This symposium highlighted communities that may be at the highest risk of negative disaster outcomes

By James L. Werth, Jr., PhD

At the 2012 APA Convention, CDIP collaborated with the Committee on Rural Health (CRH), Committee on Ethnic Minority Affairs (CEMA), and Committee on Aging (CONA) on a well-attended symposium entitled “Assisting Members of Vulnerable / Underserved Populations Affected by Natural Disasters.” The two-hour symposium was sponsored by the Board for the Advancement of Psychology in the Public Interest and the Committee for the Advancement of Professional Practice.

Natural disasters affect millions of people in the United States and around the world every year. In the past year across the U.S., we have witnessed floods, hurricanes, wildfires and tornadoes. People have been killed, displaced and traumatized by these events. Over the past few years, we have witnessed the destructive force of earthquakes and tidal waves around the world.

Although anyone is at risk of being affected by a natural disaster, some people are more vulnerable to the devastation associated with such events. This symposium highlighted some of the communities that may be at highest risk of negative outcomes in the midst of a disaster as well as the strength and resilience present in these groups in the midst of, and after a disaster occurs. The presenters were selected by four APA committees that represent individuals who have borne the brunt of natural disasters in recent years and who have faced and overcome specific challenges when disasters strike. Each presenter provided examples of recent disasters that have had disproportionate effects on their constituencies, discussed special issues or needs faced by members of these groups, and provided suggestions for how best to help before, and respond after disasters occur.

The speakers who skillfully and poignantly discussed these issues were M. Dolores Cimini, PhD for CDIP; Debra Sheppard, PhD, ABPP for CRH; Michael Cunningham, PhD for CEMA; and Lisa Brown, PhD for CONA. Sharon Bowman, PhD served as discussant and provided cogent comments that linked the speakers’ presentations. We were fortunate to have Dan Dodgen, PhD, who is director of the Office for At-Risk Individuals, Behavioral Health and Human Services Coordination in the U.S. Department of Health and Human Services (PDF, 78KB) in the audience for he was able to talk about the resources his office has for assisting at-risk populations.

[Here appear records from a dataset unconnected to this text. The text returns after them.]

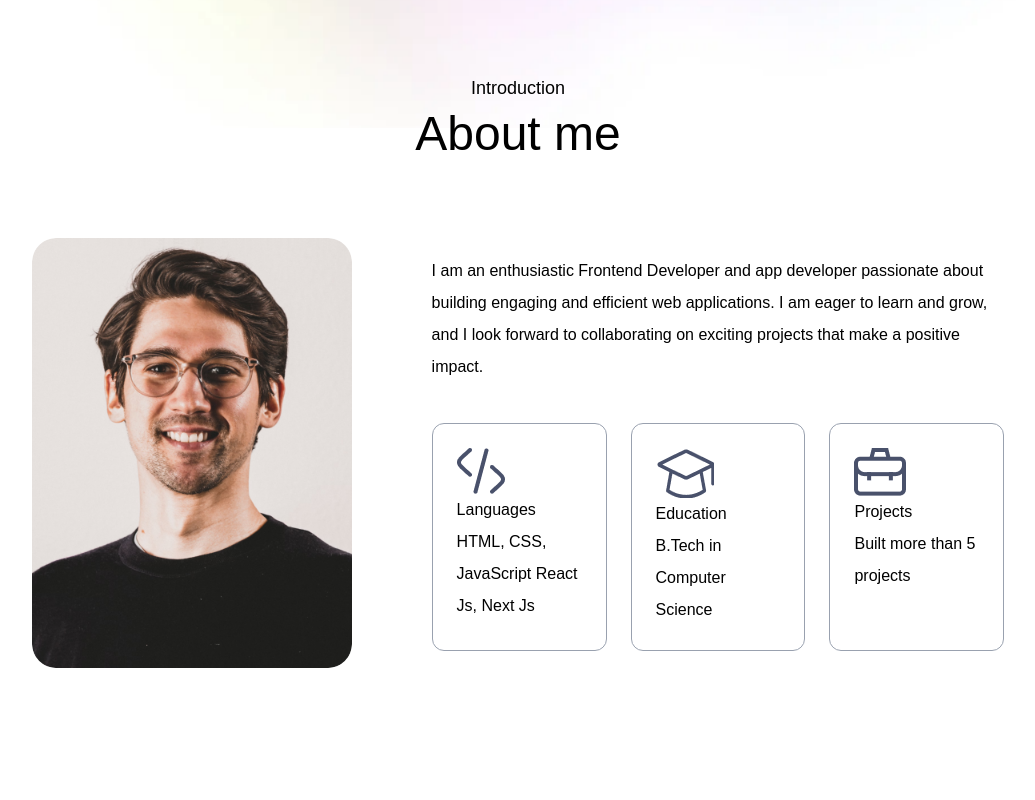
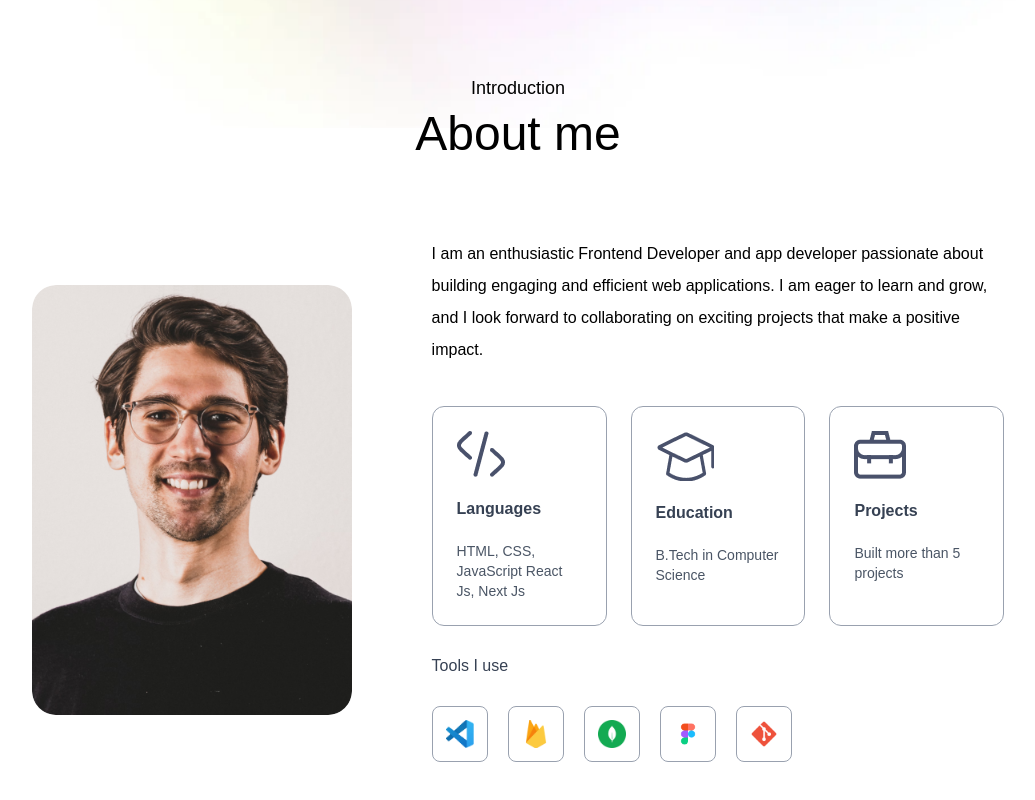
Before and after one commit to Siabashokaki/my-portfolio-website, a Next.js app: page / in a window 1280 px wide. Shown: the part 766-1566 px from the top of the page, without its empty margins (122-1157 px from the left). Built offline with nearby package versions, Linux system fonts and the light colour scheme; a web font is replaced by a local one.

Commit message:
Updated aboute me page

```diff
--- a/app/components/About.jsx
+++ b/app/components/About.jsx
@@ -1,4 +1,4 @@
-import { assets, infoList } from '@/assets/assets'
+import { assets, infoList, toolsData } from '@/assets/assets'
 import Image from 'next/image'
 import React from 'react'
 
@@ -26,8 +26,22 @@
                   <li className='border-[0.5px] border-gray-400 rounded-xl p-6 cursor-pointer hover:bg-lightHover
                   hover:-translate-y-1 duration-500 hover:shadow-black hover:shadow-lg' key={index}>
                     <Image src={icon} alt={title}/>
-                    <h3>{title}</h3>
-                    <p>{description}</p>
+                    <h3 className='my-4 font-semibold text-gray-700'>
+                      {title}</h3>
+                    <p className='text-gray-600 text-sm'>
+                      {description}</p>
+                  </li>
+                ))}
+              </ul>
+
+              <h4 className='my-6 text-gray-700 font-Ovo'>
+                Tools I use</h4>
+              <ul className='flex items-center gap-3 sm:gap-5'>
+                {toolsData.map((tool, index)=>(
+                  <li className='flex items-center justify-center w-12 sm:w-14 aspect-square
+                  border border-gray-400 rounded-lg cursor-pointer hover:-translate-y-1 duration-500'
+                  key={index}>
+                    <Image src={tool} alt='Tool' className='w-5 sm:w-7'/>
                   </li>
                 ))}
               </ul>
```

CDIP appreciated the opportunity to collaborate with these other committees and believe that the audience received important information that will help them when disasters strike in the future.

About the Author

James L. Werth, Jr., PhD, ABPP

James L. Werth, Jr., PhD, ABPP serves as professor and program director at Radford University in Virginia.